|Technology Is Not Always Your Friend|
|May 24, 2012-|
Page 1 of 2
Securities firm NSBO recently announced a joint venture with US brokerage WallachBeth, with the two firms collaborating in offering ETF trading services to European customers. Laurie Pinto, chief executive of NSBO, tells IndexUniverse.eu editor Paul Amery why he thinks investors should talk more to their brokers
IU.eu: Laurie, many people advising investors in ETFs suggest using limit orders to execute trades. Do you agree?
Pinto: No, I don’t, though there are times when an investor might want to submit a limit order. You also need to distinguish between institutional and retail investors and between liquid and less liquid ETFs.
But in my opinion institutions shouldn’t use limit orders. Leaving a limit order means giving valuable information to the market, and allowing market makers to have a potential edge with respect to the orders posted on screen. They can adjust algorithms in the less liquid parts of the market to move funds’ indicative net asset values (iNAVs), for example.
So if you don’t want to use limit orders, what should you do? Unfortunately, given the very high bid-offer spreads you witness on exchanges for many ETFs, you probably don’t want to transact with a market order either.
There’s an old cliché about leaving a limit order to buy a position but using a market order to exit. This is a useful psychological tool, but I don’t think it’s appropriate for many ETFs.
The exception to the rule would be for a retail investor transacting in a large and liquid ETF. Here I think that trading at a limit price might be appropriate.
IU.eu: So how should we deal in less liquid ETFs?
Pinto: First, you need to compare the price of the fund to its underlying NAV and see, if there’s a premium or discount, why it might be occurring. Is it because some of the markets in the index are closed? In a corporate bond ETF, it could be because the pricing of the underlying securities may be less than transparent.
Then I’d suggest calling a broker and asking them for a two-way quote. Don’t tell them if you’re a buyer or a seller.
IU.eu: Pick up the phone, in other words and forget your broker’s online dealing system?
Pinto: Yes. You may make an apparent commission saving for internet-based trades, but it’s easy to be penny wise, pound foolish. Get your broker to check the market, make him compete for you, make him hungry for your business. And make sure he has experience of trading in ETFs, so that he has an idea how to get best execution.
It’s not always obvious that trading electronically may not be a good idea, but in these kinds of instruments it’s common sense. For a lot of people, technology is not your friend.
IU.eu: A lot of European investors like to trade in ETFs at the end-of-day NAV. What do you think of this?

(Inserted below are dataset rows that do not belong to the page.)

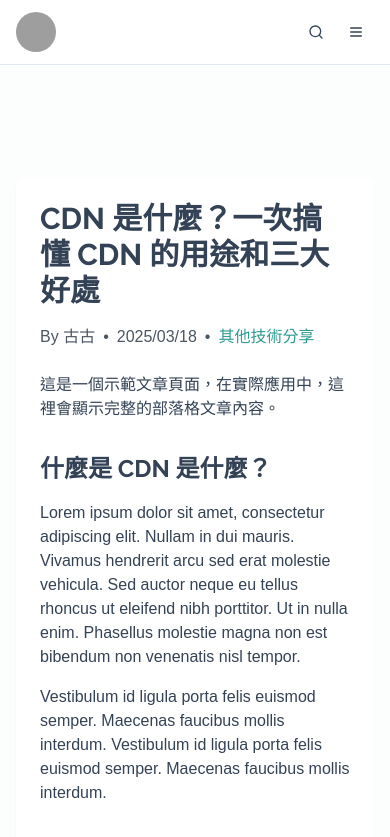
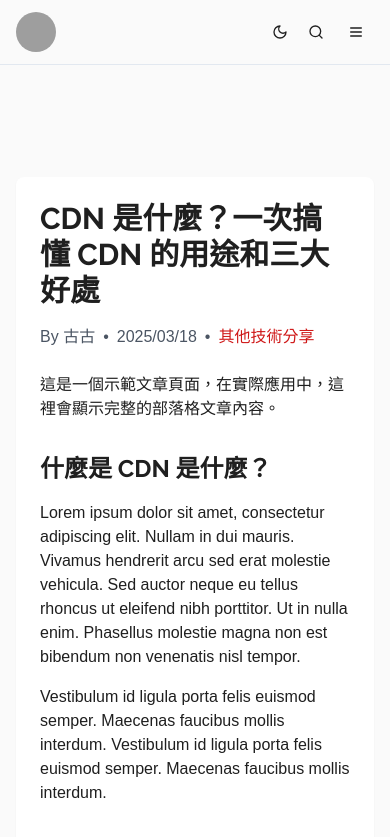
Before and after one commit to pizza6inch/PizzaNote, a Next.js app: page /blog/cdn in a window 390 px wide. Shown: the top 837 px of the page. Built offline with nearby package versions, Linux system fonts and the light colour scheme; grey boxes are pictures that could not be loaded.

Commit message:
fix init

```diff
--- a/src/app/globals.css
+++ b/src/app/globals.css
@@ -4,48 +4,48 @@
 
 @layer base {
   :root {
-    --background: 180 10% 99%;
-    --foreground: 215 25% 27%;
+    --background: 0 0% 98%;
+    --foreground: 0 0% 12%;
     --card: 0 0% 100%;
-    --card-foreground: 215 25% 27%;
+    --card-foreground: 0 0% 12%;
     --popover: 0 0% 100%;
-    --popover-foreground: 215 25% 27%;
-    --primary: 174 56% 39%;
+    --popover-foreground: 0 0% 12%;
+    --primary: 0 80% 45%;
     --primary-foreground: 0 0% 100%;
-    --secondary: 240 4.8% 95.9%;
-    --secondary-foreground: 240 5.9% 10%;
-    --muted: 240 4.8% 95.9%;
-    --muted-foreground: 240 3.8% 46.1%;
-    --accent: 174 56% 39%;
+    --secondary: 0 0% 92%;
+    --secondary-foreground: 0 0% 12%;
+    --muted: 0 0% 92%;
+    --muted-foreground: 0 0% 45%;
+    --accent: 0 80% 45%;
     --accent-foreground: 0 0% 100%;
     --destructive: 0 84.2% 60.2%;
     --destructive-foreground: 0 0% 98%;
-    --border: 214 32% 91%;
-    --input: 214 32% 91%;
-    --ring: 174 56% 39%;
+    --border: 0 0% 88%;
+    --input: 0 0% 88%;
+    --ring: 0 80% 45%;
     --radius: 0.5rem;
   }
 
   .dark {
-    --background: 215 25% 27%;
+    --background: 0 0% 7%;
     --foreground: 0 0% 95%;
-    --card: 215 28% 17%;
+    --card: 0 0% 12%;
     --card-foreground: 0 0% 95%;
-    --popover: 215 28% 17%;
+    --popover: 0 0% 12%;
     --popover-foreground: 0 0% 95%;
-    --primary: 174 56% 39%;
-    --primary-foreground: 0 0% 98%;
-    --secondary: 240 3.7% 15.9%;
+    --primary: 0 80% 50%;
+    --primary-foreground: 0 0% 100%;
+    --secondary: 0 0% 15%;
     --secondary-foreground: 0 0% 98%;
     --muted: 0 0% 15%;
-    --muted-foreground: 240 5% 64.9%;
-    --accent: 174 56% 39%;
-    --accent-foreground: 0 0% 98%;
+    --muted-foreground: 0 0% 65%;
+    --accent: 0 80% 50%;
+    --accent-foreground: 0 0% 100%;
     --destructive: 0 62.8% 30.6%;
     --destructive-foreground: 0 85.7% 97.3%;
-    --border: 240 3.7% 15.9%;
-    --input: 240 3.7% 15.9%;
-    --ring: 174 56% 39%;
+    --border: 0 0% 20%;
+    --input: 0 0% 20%;
+    --ring: 0 80% 50%;
   }
 }
 
@@ -77,7 +77,7 @@
 }
 
 .post-list-title {
-  color: #333;
+  color: #222;
   font-size: 1.5rem;
   font-weight: 600;
   margin-bottom: 0.5rem;
--- a/src/app/layout.tsx
+++ b/src/app/layout.tsx
@@ -3,6 +3,7 @@ import { Raleway } from "next/font/google";
 import "./globals.css";
 import ClientBody from "./ClientBody";
 import { cn } from "@/lib/utils";
+import { ThemeProvider } from "@/components/ThemeProvider";
 
 // Import Noto Sans TC for traditional Chinese
 const notoSansTC = {
@@ -26,9 +27,11 @@ export default function RootLayout({
 }>) {
   return (
     <html lang="zh-TW" className={cn(raleway.variable, notoSansTC.variable)}>
-      <ClientBody>
-        {children}
-      </ClientBody>
+      <ThemeProvider defaultTheme="light">
+        <ClientBody>
+          {children}
+        </ClientBody>
+      </ThemeProvider>
     </html>
   );
 }
--- a/src/components/Header.tsx
+++ b/src/components/Header.tsx
@@ -4,6 +4,7 @@ import React, { useState } from "react";
 import Link from "next/link";
 import { Search, Menu } from "lucide-react";
 import { Button } from "@/components/ui/button";
+import { ThemeToggle } from "@/components/ThemeToggle";
 
 export default function Header() {
   const [isMenuOpen, setIsMenuOpen] = useState(false);
@@ -20,7 +21,7 @@ export default function Header() {
   return (
     <>
       <header className="navigation">
-        <div className="container-fluid border-bottom fixed-top nav-background-color">
+        <div className="container-fluid border-bottom fixed-top bg-background dark:border-border z-10">
           <div className="container nav-container">
             <nav className="flex items-center justify-between py-3 px-0">
               <Link href="/" className="flex items-center space-x-2">
@@ -50,10 +51,10 @@ export default function Header() {
                       />
                     </svg>
                   </button>
-                  <div className="absolute left-0 mt-2 w-48 bg-white shadow-md rounded-md overflow-hidden z-10 hidden group-hover:block">
+                  <div className="absolute left-0 mt-2 w-48 bg-background dark:bg-card shadow-md rounded-md overflow-hidden z-10 hidden group-hover:block">
                     <Link
                       href="/blog/springboot/1"
-                      className="block px-4 py-2 text-sm text-gray-700 hover:bg-primary hover:text-white"
+                      className="block px-4 py-2 text-sm text-foreground hover:bg-primary hover:text-primary-foreground"
                     >
                       Spring Boot 零基礎入門
                     </Link>
@@ -77,10 +78,10 @@ export default function Header() {
                       />
                     </svg>
                   </button>
-                  <div className="absolute left-0 mt-2 w-56 bg-white shadow-md rounded-md overflow-hidden z-10 hidden group-hover:block">
+                  <div className="absolute left-0 mt-2 w-56 bg-background dark:bg-card shadow-md rounded-md overflow-hidden z-10 hidden group-hover:block">
                     <Link
                       href="/blog/as-a-content-creator/1"
-                      className="block px-4 py-2 text-sm text-gray-700 hover:bg-primary hover:text-white"
+                      className="block px-4 py-2 text-sm text-foreground hover:bg-primary hover:text-primary-foreground"
                     >
                       軟體工程師的自媒體之路
                     </Link>
@@ -101,9 +102,12 @@ export default function Header() {
                 >
                   <Search size={20} />
                 </button>
+
+                <ThemeToggle />
               </div>
 
               <div className="md:hidden flex items-center">
+                <ThemeToggle />
                 <Button
                   variant="ghost"
                   size="icon"
@@ -127,13 +131,13 @@ export default function Header() {
 
       {isMenuOpen && (
         <div className="md:hidden fixed inset-0 bg-black bg-opacity-50 z-40">
-          <div className="bg-white h-screen w-[70%] p-4 absolute right-0 z-50">
+          <div className="bg-background dark:bg-card h-screen w-[70%] p-4 absolute right-0 z-50">
             <div className="space-y-4 mt-16">
               <div className="border-b pb-2">
                 <div className="text-lg font-medium mb-2">後端技術專欄</div>
                 <Link
                   href="/blog/springboot/1"
-                  className="block py-2 px-4 hover:bg-gray-100"
+                  className="block py-2 px-4 hover:bg-muted"
                   onClick={() => setIsMenuOpen(false)}
                 >
                   Spring Boot 零基礎入門
@@ -144,7 +148,7 @@ export default function Header() {
                 <div className="text-lg font-medium mb-2">自媒體 &amp; 敗家專區</div>
                 <Link
                   href="/blog/as-a-content-creator/1"
-                  className="block py-2 px-4 hover:bg-gray-100"
+                  className="block py-2 px-4 hover:bg-muted"
                   onClick={() => setIsMenuOpen(false)}
                 >
                   軟體工程師的自媒體之路
@@ -177,7 +181,7 @@ export default function Header() {
 
       {isSearchOpen && (
         <div className="fixed inset-0 bg-black bg-opacity-50 z-50 flex items-start justify-center pt-20">
-          <div className="bg-white p-6 rounded-lg w-full max-w-2xl">
+          <div className="bg-background dark:bg-card p-6 rounded-lg w-full max-w-2xl">
             <div className="mb-4 flex justify-between items-center">
               <h3 className="text-lg font-medium">搜尋文章</h3>
               <Button
@@ -192,12 +196,12 @@ export default function Header() {
               <input
                 type="search"
                 placeholder="搜尋文章"
-                className="w-full p-3 border rounded-md"
+                className="w-full p-3 border rounded-md dark:bg-card dark:border-border"
               />
             </div>
-            <div className="mt-4 h-64 overflow-y-auto border-t pt-4">
+            <div className="mt-4 h-64 overflow-y-auto border-t pt-4 dark:border-border">
               {/* Search results would go here */}
-              <div className="text-center text-gray-500 py-8">
+              <div className="text-center text-muted-foreground py-8">
                 請輸入關鍵字進行搜尋
               </div>
             </div>
--- a/src/components/PostCard.tsx
+++ b/src/components/PostCard.tsx
@@ -25,7 +25,7 @@ export default function PostCard({
   isColumnPost = false,
 }: PostCardProps) {
   return (
-    <Card className="mb-4 shadow-sm">
+    <Card className="mb-4 shadow-sm dark:bg-card">
       <CardContent className="p-6">
         {isColumnPost && (
           <div className="btn btn-primary btn-sm rounded py-1 px-2 mb-3 inline-block text-xs text-white bg-primary">
@@ -34,12 +34,12 @@ export default function PostCard({
         )}
 
         <Link href={`/blog/${slug}`} className="block my-3">
-          <h2 className="post-list-title hover:text-primary transition-colors">
+          <h2 className="post-list-title dark:text-gray-100 hover:text-primary transition-colors">
             {title}
           </h2>
         </Link>
 
-        <div className="mb-3 text-sm text-gray-600 flex flex-wrap">
+        <div className="mb-3 text-sm text-gray-600 dark:text-gray-400 flex flex-wrap">
           <span>By {author}</span>
           <span className="mx-2">•</span>
           <span>{date}</span>
@@ -54,7 +54,7 @@ export default function PostCard({
           )}
         </div>
 
-        <p className="text-gray-700">{description}</p>
+        <p className="text-gray-700 dark:text-gray-300">{description}</p>
       </CardContent>
     </Card>
   );
--- /dev/null
+++ b/src/components/ThemeProvider.tsx
@@ -0,0 +1,87 @@
+"use client";
+
+import { createContext, useContext, useEffect, useState } from "react";
+
+type Theme = "light" | "dark" | "system";
+
+type ThemeProviderProps = {
+  children: React.ReactNode;
+  defaultTheme?: Theme;
+  storageKey?: string;
+};
+
+type ThemeProviderState = {
+  theme: Theme;
+  setTheme: (theme: Theme) => void;
+};
+
+const initialState: ThemeProviderState = {
+  theme: "system",
+  setTheme: () => null,
+};
+
+const ThemeProviderContext = createContext<ThemeProviderState>(initialState);
+
+export function ThemeProvider({
+  children,
+  defaultTheme = "system",
+  storageKey = "theme",
+  ...props
+}: ThemeProviderProps) {
+  const [theme, setTheme] = useState<Theme>(defaultTheme);
+
+  useEffect(() => {
+    const savedTheme = localStorage.getItem(storageKey) as Theme | null;
+
+    if (savedTheme) {
+      setTheme(savedTheme);
+    } else if (defaultTheme === "system") {
+      setTheme(
+        window.matchMedia("(prefers-color-scheme: dark)").matches
+          ? "dark"
+          : "light"
+      );
+    }
+  }, [defaultTheme, storageKey]);
+
+  useEffect(() => {
+    const root = window.document.documentElement;
+
+    root.classList.remove("light", "dark");
+
+    if (theme === "system") {
+      const systemTheme = window.matchMedia("(prefers-color-scheme: dark)")
+        .matches
+        ? "dark"
+        : "light";
+
+      root.classList.add(systemTheme);
+      return;
+    }
+
+    root.classList.add(theme);
+  }, [theme]);
+
+  const value = {
+    theme,
+    setTheme: (theme: Theme) => {
+      localStorage.setItem(storageKey, theme);
+      setTheme(theme);
+    },
+  };
+
+  return (
+    <ThemeProviderContext.Provider {...props} value={value}>
+      {children}
+    </ThemeProviderContext.Provider>
+  );
+}
+
+export const useTheme = () => {
+  const context = useContext(ThemeProviderContext);
+
+  if (context === undefined)
+    throw new Error("useTheme must be used within a ThemeProvider");
+
+  return context;
+};
--- /dev/null
+++ b/src/components/ThemeToggle.tsx
@@ -0,0 +1,24 @@
+"use client";
+
+import { Moon, Sun } from "lucide-react";
+import { useTheme } from "@/components/ThemeProvider";
+import { Button } from "@/components/ui/button";
+
+export function ThemeToggle() {
+  const { theme, setTheme } = useTheme();
+
+  return (
+    <Button
+      variant="ghost"
+      size="icon"
+      onClick={() => setTheme(theme === "dark" ? "light" : "dark")}
+      aria-label="Toggle theme"
+    >
+      {theme === "dark" ? (
+        <Sun className="h-5 w-5" />
+      ) : (
+        <Moon className="h-5 w-5" />
+      )}
+    </Button>
+  );
+}
```
Also changed, not shown: src/components/Footer.tsx (+10 -10 lines), src/components/Sidebar.tsx (+16 -16 lines), 2 other files (tests, documents, lock files or other folders).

Pinto: If you prefer to trade at the end of the day in ETFs, then you should prefer to trade at the end of the day in shares and bonds, since that’s effectively what you’re doing. Trading at the end of the day means you’re missing up to eight hours of potential price improvement, but if that works for you, good luck. It’s an interesting timing call. I’m not going to pretend I know better, but it is a timing call on the market, all the same.
IU.eu: How helpful are iNAVs in guiding investors when executing trades?
Pinto: Some are very good, but they only work when there’s a continuous market in the underlying securities. Sometimes it can be a misleading piece of data, and you have to remember that ETFs can trade at a premium or discount to the iNAV for good reasons. So, again, it’s worth checking the market price to gauge what the real fair value is.
IU.eu: What should the average ETF investor make of all the trading platforms in Europe and, specifically, where should they go to execute trades?
Pinto: There have been lots of discussions about the fragmentation of European trading, not just in ETFs but also in shares. Has this helped investors? I think the answer is unequivocally no. Having a consolidated tape for ETF trades, which I know many issuers are pushing for, should help to allow investors to monitor best execution, but you still face the problem of multiple clearing systems. The complexities of the European market structure are unlikely to go away any time soon. If you route your trade electronically through one broker, they may think they’ve found the best price, but have they had access to all the platforms?